A shocking revelation about the farm starts Frank on a destructive path. Plagued by nightmares and increasingly unhinged, there is no one Frank can trust, including himself, as he desperately searches for answers. The independently published third installment of writer Jordan Thomas and artist Clark Bint's Frank at Home on the Farm continues to draw the reader in and leave them wanting more.
In space, far beyond the galaxy that we Earthlings know and love, lives the Outer Darkness. John Layman fans have chewed on the new sci-fi series since 2018, and this may be the start of his most fulfilling story yet. The self-proclaimed science fiction geek, best known for the Eisner Award-winning series, Chew, has been working full-time on his new passion project with artist Afu Chan. The new series is imaginative and unique in all the best ways, but still die-hard fans of the Chew series have pondered if we'd see Tony, Colby, and Poyo ever again. Not since issue #60 has the courageous Cibopath and his adventures graced the Image Comics catalog. Until now. Outer Darkness / Chew is the crossover event that comic book fans never knew they wanted but deserve more than ever.

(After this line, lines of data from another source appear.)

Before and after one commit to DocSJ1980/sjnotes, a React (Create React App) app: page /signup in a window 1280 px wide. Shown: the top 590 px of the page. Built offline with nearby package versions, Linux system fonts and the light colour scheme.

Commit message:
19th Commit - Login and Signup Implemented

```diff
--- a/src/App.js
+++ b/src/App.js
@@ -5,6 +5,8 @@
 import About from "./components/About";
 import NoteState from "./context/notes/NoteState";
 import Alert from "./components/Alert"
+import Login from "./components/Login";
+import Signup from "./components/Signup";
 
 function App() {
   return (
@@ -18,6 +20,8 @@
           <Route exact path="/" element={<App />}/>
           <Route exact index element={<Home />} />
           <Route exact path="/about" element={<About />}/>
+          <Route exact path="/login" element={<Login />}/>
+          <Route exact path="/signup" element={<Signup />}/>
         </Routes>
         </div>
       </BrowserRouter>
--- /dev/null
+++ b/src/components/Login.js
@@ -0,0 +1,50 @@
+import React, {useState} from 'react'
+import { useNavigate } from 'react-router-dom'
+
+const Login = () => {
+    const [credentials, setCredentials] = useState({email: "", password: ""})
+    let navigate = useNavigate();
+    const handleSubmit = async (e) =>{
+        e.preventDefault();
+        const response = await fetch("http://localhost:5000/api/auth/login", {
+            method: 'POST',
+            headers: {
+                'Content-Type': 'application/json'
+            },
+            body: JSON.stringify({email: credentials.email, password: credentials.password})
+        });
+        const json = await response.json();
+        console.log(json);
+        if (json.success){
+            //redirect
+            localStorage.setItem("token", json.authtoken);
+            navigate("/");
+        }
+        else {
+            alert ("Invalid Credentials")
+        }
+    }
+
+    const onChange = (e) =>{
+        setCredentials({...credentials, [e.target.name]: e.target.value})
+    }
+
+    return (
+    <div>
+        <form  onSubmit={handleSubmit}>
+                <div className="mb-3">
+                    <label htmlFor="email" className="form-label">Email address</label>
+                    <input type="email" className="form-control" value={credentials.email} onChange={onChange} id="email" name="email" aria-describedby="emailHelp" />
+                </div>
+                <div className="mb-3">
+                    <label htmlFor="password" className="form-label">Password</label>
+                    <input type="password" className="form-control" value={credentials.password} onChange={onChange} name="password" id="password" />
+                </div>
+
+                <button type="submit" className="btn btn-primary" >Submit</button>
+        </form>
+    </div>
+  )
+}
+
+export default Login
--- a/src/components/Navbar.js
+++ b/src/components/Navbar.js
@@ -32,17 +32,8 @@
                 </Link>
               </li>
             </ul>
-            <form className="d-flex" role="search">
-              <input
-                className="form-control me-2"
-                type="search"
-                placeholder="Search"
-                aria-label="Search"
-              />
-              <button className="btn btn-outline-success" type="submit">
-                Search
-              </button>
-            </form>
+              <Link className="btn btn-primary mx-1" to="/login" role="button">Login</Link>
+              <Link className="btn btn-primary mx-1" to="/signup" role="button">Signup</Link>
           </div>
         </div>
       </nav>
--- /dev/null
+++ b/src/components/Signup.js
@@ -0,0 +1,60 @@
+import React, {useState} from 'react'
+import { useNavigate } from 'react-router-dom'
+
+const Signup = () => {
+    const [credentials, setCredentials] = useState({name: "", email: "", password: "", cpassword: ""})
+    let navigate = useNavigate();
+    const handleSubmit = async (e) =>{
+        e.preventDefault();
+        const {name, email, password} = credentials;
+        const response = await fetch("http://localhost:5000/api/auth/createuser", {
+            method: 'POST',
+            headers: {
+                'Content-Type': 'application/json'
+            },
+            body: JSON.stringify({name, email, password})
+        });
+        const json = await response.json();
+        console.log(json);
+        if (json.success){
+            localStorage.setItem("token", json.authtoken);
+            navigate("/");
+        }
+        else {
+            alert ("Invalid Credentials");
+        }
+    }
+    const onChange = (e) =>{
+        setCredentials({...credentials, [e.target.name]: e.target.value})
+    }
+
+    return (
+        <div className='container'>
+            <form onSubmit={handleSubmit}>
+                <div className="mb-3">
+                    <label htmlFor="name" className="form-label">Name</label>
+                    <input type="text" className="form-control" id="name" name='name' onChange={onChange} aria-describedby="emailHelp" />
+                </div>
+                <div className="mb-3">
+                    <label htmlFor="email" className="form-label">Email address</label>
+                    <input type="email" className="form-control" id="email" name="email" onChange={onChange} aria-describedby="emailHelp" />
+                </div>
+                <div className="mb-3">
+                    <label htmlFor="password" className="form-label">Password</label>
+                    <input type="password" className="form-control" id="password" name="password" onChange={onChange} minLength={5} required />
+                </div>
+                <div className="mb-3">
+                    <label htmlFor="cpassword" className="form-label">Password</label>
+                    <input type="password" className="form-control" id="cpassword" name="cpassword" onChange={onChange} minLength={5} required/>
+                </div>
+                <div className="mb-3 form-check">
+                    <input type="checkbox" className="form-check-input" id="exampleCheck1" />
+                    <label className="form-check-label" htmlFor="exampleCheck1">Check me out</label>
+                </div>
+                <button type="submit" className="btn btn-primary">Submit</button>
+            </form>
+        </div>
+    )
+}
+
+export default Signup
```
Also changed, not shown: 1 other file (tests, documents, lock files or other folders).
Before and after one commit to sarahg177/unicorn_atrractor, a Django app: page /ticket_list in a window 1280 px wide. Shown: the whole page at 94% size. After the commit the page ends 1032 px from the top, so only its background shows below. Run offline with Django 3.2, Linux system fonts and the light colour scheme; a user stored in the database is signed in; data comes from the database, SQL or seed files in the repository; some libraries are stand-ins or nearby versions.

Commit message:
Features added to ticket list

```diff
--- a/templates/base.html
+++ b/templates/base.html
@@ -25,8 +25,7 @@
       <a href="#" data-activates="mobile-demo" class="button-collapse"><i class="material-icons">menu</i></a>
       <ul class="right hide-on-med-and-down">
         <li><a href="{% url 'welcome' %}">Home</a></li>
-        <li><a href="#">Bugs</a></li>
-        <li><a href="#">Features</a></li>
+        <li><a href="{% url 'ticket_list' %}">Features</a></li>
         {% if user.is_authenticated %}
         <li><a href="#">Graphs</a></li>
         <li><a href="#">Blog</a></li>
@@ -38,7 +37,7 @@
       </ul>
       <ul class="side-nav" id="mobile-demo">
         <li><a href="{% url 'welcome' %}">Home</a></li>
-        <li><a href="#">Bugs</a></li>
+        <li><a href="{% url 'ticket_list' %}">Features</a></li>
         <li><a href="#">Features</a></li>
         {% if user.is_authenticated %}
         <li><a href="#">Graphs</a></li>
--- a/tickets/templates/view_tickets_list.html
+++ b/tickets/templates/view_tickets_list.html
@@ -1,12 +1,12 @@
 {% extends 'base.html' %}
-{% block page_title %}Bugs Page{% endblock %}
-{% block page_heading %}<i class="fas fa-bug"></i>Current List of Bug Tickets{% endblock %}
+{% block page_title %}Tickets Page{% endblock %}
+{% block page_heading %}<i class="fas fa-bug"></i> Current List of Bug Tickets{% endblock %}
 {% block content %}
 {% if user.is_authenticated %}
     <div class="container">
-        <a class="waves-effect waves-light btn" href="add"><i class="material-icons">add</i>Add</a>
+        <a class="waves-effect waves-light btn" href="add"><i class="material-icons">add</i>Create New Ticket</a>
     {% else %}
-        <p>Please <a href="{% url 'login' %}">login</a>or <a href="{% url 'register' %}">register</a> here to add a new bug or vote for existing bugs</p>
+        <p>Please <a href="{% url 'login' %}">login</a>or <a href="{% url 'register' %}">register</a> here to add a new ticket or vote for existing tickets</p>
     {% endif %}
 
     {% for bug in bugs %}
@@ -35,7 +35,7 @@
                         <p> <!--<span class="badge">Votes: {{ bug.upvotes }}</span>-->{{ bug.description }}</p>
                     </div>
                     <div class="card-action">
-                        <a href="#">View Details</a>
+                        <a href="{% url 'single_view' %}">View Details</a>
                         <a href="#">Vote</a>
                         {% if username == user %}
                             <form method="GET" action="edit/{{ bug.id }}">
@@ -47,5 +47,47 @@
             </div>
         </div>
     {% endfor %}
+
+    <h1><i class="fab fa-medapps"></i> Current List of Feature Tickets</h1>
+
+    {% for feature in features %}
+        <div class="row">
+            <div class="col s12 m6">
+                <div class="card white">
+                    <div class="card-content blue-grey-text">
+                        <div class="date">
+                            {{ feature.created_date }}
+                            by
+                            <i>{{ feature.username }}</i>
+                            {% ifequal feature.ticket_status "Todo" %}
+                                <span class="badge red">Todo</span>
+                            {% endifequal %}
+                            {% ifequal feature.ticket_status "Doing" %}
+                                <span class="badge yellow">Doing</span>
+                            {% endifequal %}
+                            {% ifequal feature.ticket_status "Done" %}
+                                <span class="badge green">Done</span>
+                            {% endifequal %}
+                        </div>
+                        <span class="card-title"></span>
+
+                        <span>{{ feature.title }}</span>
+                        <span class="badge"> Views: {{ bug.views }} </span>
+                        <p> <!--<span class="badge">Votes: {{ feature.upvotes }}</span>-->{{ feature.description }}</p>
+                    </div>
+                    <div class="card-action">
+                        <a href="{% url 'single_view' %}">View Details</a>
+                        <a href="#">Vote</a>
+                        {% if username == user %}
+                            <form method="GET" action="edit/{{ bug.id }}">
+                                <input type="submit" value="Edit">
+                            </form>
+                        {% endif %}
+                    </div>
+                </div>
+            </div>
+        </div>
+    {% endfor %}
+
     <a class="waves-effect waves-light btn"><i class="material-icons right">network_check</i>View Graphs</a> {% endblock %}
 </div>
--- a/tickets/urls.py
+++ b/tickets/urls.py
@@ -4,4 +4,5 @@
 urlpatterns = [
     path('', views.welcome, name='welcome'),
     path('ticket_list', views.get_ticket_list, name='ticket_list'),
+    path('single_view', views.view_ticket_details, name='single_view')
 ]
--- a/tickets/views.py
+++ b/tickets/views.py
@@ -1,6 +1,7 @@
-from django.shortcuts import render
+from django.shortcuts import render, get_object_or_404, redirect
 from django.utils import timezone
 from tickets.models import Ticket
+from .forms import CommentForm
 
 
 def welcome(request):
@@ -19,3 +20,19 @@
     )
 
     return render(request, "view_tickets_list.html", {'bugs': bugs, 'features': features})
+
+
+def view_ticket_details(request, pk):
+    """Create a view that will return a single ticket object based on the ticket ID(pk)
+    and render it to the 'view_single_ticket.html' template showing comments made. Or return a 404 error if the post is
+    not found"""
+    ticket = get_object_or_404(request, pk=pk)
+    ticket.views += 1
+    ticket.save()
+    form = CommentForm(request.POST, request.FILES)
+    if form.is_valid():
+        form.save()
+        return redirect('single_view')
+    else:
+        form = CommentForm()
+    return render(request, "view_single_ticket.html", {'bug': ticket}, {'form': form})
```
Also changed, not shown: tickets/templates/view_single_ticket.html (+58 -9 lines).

I remember when the original paperback edition of ApocalyptiGirl: An Aria for the End of Times came out around six years ago. I was, at the time, in my local comic book shop weekly, always on the hunt for something new and different, when it's bright lime green cover caught my eye. I was so drawn to it that I picked it up immediately.
WYRD is a crime noir-style story of a previous super-soldier who can’t remember his past and heals incredibly fast. Think Captain America and Wolverine but with serious depression. Because Wyrd has a certain set of skills, he is called upon by a mysterious CIA-type organization to clean up and take care of the messes no one else can, often involving other super-powered or strange humans.
B.A.E. Wulf: The Shadow Over Innsmarch is a new, long-form comic book that will release on March 2 from independent publisher Markosia Publishing. A mashup of an Old English epic poem about the hero Beowulf and H.P. Lovecraft stories, this is a modern-day tale about a disgraced journalist who - while investigating a series of crimes - learns that an island has been the locale for mysterious (occult) deaths. The journalist seeks answers in an old journal of a townsperson from a hundred years prior and finds that the events recorded decades earlier are eerily otherworldly and similar to what she witnesses during her investigation.
Tomorrow deals with a premise I’ve seen tackled a few times recently, where a super virus within a computer begins to affect those in the real world with a weird strain of illness. It’s a potent allegory to take on: how technology and the endless landscapes of social media affect who we are as people. Peter Milligan’s take on the premise differs in two very different ways.
The third and final issue of Moon Maid: Catacombs of the Moon sees Nah-Ee-Lah finally reaching the surface of Vah-nah (the interior of Earth’s Moon) and encountering a friendly tribe of primate-like beings called the Aa-Gas. The Aa-Gas listen to Nah-Ee-Lah’s plight against the nefarious Kalkars, savage human barbarians. The Kalkars continue to torture Nah-Ee-Lah’s protector, Pal-Dan, in the hopes of learning of her whereabouts in order for them to conquer her hidden kingdom of Laythe. The Aa-Gas agree to help Nah-Ee-Lah, and, together, they assault the Kalkars, hoping to vanquish them once and for all.